The original Peruvian Communist Party, affiliated with the Third International and loyal follower of the Leninist ideology of the Soviet Union had become a bureaucratic apparatus, an active collaborator with the so-called “progressive bourgeoisie.” But the rift between the CPs or China and Moscow had repercussions on most of the radical left in Peru, as well as in the rest of the Third World. Abimael Guzman, a professor of Philosophy at the University of Huamanga (Ayacucho), fought inside the Moscow-oriented CP of Peru to follow a more radical line. In 1969 he was expelled from the party, and Guzman and his followers found a Maoist faction, reclaiming the name of the Communist Party of Peru for themselves.

Fire In The Andes!

The political parties of Peru were not ready for the offensive of Sendero Luminoso. Elections in 1980 were more or less normal, except for the minor inconvenience of the Maoist group in Ayacucho launching its first military operation. By the 1985 elections, won by APRA, Shining Path had devastated the capital of Peru with constant assaults on the police, bombings and mobilizations of its cadres in the slums, the “pueblos jovenes.” The European-oriented APRA party was, not only totally incapable of resolving the crisis, but actually precipitated in an orgy of corruption, petty revenge and sporadic brutal attacks on the regions where Shining Path operated. The Army routinely massacred thousands of peasants in Ayacucho, Alto Huallaga, Puno and other Andean points of resistance. To no one’s surprise, the armed forces became deeply involved in the ‘protection’ of the coca business organizations, both local and from abroad.

The violence of Sendero Luminoso, its irreducible dogmatism, and, especially, its mystical reverence for Presidente Gonzalo’s thought gives the movement a formidable image as an uncompromising political ideology.
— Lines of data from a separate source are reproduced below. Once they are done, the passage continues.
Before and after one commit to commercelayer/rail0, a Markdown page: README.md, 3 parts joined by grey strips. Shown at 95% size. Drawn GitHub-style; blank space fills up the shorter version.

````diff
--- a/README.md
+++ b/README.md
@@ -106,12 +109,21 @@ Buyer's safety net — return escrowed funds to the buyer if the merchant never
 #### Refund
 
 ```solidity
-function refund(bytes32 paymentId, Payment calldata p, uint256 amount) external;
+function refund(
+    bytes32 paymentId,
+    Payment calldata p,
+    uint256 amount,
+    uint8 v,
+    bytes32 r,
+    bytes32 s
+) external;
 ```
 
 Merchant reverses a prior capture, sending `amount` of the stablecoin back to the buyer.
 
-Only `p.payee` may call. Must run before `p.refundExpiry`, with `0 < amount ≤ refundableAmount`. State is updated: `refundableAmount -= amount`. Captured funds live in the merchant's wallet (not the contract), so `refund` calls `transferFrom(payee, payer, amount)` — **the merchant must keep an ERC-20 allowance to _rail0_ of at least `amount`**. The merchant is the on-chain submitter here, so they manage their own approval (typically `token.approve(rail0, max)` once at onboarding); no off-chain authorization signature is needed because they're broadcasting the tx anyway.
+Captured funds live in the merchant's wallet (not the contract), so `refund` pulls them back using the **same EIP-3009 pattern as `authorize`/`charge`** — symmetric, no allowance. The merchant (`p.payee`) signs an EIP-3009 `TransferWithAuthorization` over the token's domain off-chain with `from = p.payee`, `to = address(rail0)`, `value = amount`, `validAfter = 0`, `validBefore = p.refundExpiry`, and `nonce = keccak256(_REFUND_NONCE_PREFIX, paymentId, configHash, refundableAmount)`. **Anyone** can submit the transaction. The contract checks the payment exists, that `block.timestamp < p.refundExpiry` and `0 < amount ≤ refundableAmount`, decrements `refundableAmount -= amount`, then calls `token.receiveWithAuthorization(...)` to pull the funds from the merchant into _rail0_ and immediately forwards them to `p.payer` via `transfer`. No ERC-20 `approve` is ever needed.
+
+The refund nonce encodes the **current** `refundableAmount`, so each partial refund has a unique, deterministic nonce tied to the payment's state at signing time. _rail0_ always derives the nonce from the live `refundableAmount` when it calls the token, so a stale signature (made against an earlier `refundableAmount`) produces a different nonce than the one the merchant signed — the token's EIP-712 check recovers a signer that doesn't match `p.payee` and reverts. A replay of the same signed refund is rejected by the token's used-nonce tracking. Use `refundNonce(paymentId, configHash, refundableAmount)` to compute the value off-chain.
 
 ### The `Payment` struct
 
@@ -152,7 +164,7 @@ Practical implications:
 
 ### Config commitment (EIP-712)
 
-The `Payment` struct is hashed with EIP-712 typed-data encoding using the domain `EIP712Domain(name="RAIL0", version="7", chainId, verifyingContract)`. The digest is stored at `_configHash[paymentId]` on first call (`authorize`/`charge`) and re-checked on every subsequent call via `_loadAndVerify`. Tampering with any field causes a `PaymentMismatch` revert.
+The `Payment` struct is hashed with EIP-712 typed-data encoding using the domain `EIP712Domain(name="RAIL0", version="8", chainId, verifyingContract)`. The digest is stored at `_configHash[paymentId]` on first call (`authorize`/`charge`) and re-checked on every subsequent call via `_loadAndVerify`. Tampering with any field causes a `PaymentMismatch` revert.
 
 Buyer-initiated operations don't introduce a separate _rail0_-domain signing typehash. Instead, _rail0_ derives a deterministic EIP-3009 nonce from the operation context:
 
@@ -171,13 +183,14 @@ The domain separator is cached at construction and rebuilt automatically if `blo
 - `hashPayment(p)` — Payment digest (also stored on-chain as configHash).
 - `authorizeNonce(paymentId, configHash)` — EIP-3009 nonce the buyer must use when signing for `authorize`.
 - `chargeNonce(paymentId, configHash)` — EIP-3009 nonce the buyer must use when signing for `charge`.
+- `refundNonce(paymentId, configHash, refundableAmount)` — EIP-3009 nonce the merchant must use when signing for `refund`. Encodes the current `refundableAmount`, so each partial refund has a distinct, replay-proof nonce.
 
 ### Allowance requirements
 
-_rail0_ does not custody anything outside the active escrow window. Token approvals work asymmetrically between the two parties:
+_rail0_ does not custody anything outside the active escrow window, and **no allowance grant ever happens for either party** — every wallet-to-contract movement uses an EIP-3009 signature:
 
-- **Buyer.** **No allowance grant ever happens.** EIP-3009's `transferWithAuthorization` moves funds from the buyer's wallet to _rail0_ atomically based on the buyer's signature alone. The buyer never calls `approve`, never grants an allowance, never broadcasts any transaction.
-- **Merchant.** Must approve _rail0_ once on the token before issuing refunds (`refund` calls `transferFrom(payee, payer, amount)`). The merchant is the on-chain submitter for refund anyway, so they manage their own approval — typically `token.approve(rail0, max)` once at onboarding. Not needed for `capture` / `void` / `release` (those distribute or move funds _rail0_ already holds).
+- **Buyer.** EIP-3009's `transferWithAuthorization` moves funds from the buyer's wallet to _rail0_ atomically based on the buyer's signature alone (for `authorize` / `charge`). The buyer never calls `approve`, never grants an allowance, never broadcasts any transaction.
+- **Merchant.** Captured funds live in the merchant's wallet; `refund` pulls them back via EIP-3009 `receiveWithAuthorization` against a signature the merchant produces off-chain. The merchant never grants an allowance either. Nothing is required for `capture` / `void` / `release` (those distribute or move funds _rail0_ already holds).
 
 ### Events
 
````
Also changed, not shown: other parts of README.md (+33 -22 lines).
Peruvians have always managed to, somehow, combine political theories into civilized arrangements that have made Socialists of the Army or fashionable Communists of the children of the rich. Shining Path, however, is different, and perhaps, that is its biggest weakness.

It has been said many times that people with deep religious feelings cannot become capitalists or communists in their many forms. Peruvian middle classes are strongly indoctrinated in Catholicism. By and large, the peasants still keep the old pantheism of the Incas. Shining Path tries to define Peru as a peasant society, separated and segregated from the rest of the world. In the desolated mountains of the Andes, deep in the jungle, even in the small towns around Cuzco, Puno and Ayacucho, that vision of the country seems real, almost a justification for recreating the glory of the Inca Confederation. But neither Maoist ideology nor a nostalgic conception of history is adequate to solve the problems of Peru. With a population of twenty million, heavy external debt and pressure from the IMF, and the tutelage of the United States, the country cannot escape the ups and downs of the current world economy. If capitalism is trying to survive and retain its hold on Third World countries, Peru is a terrible example of future conflicts.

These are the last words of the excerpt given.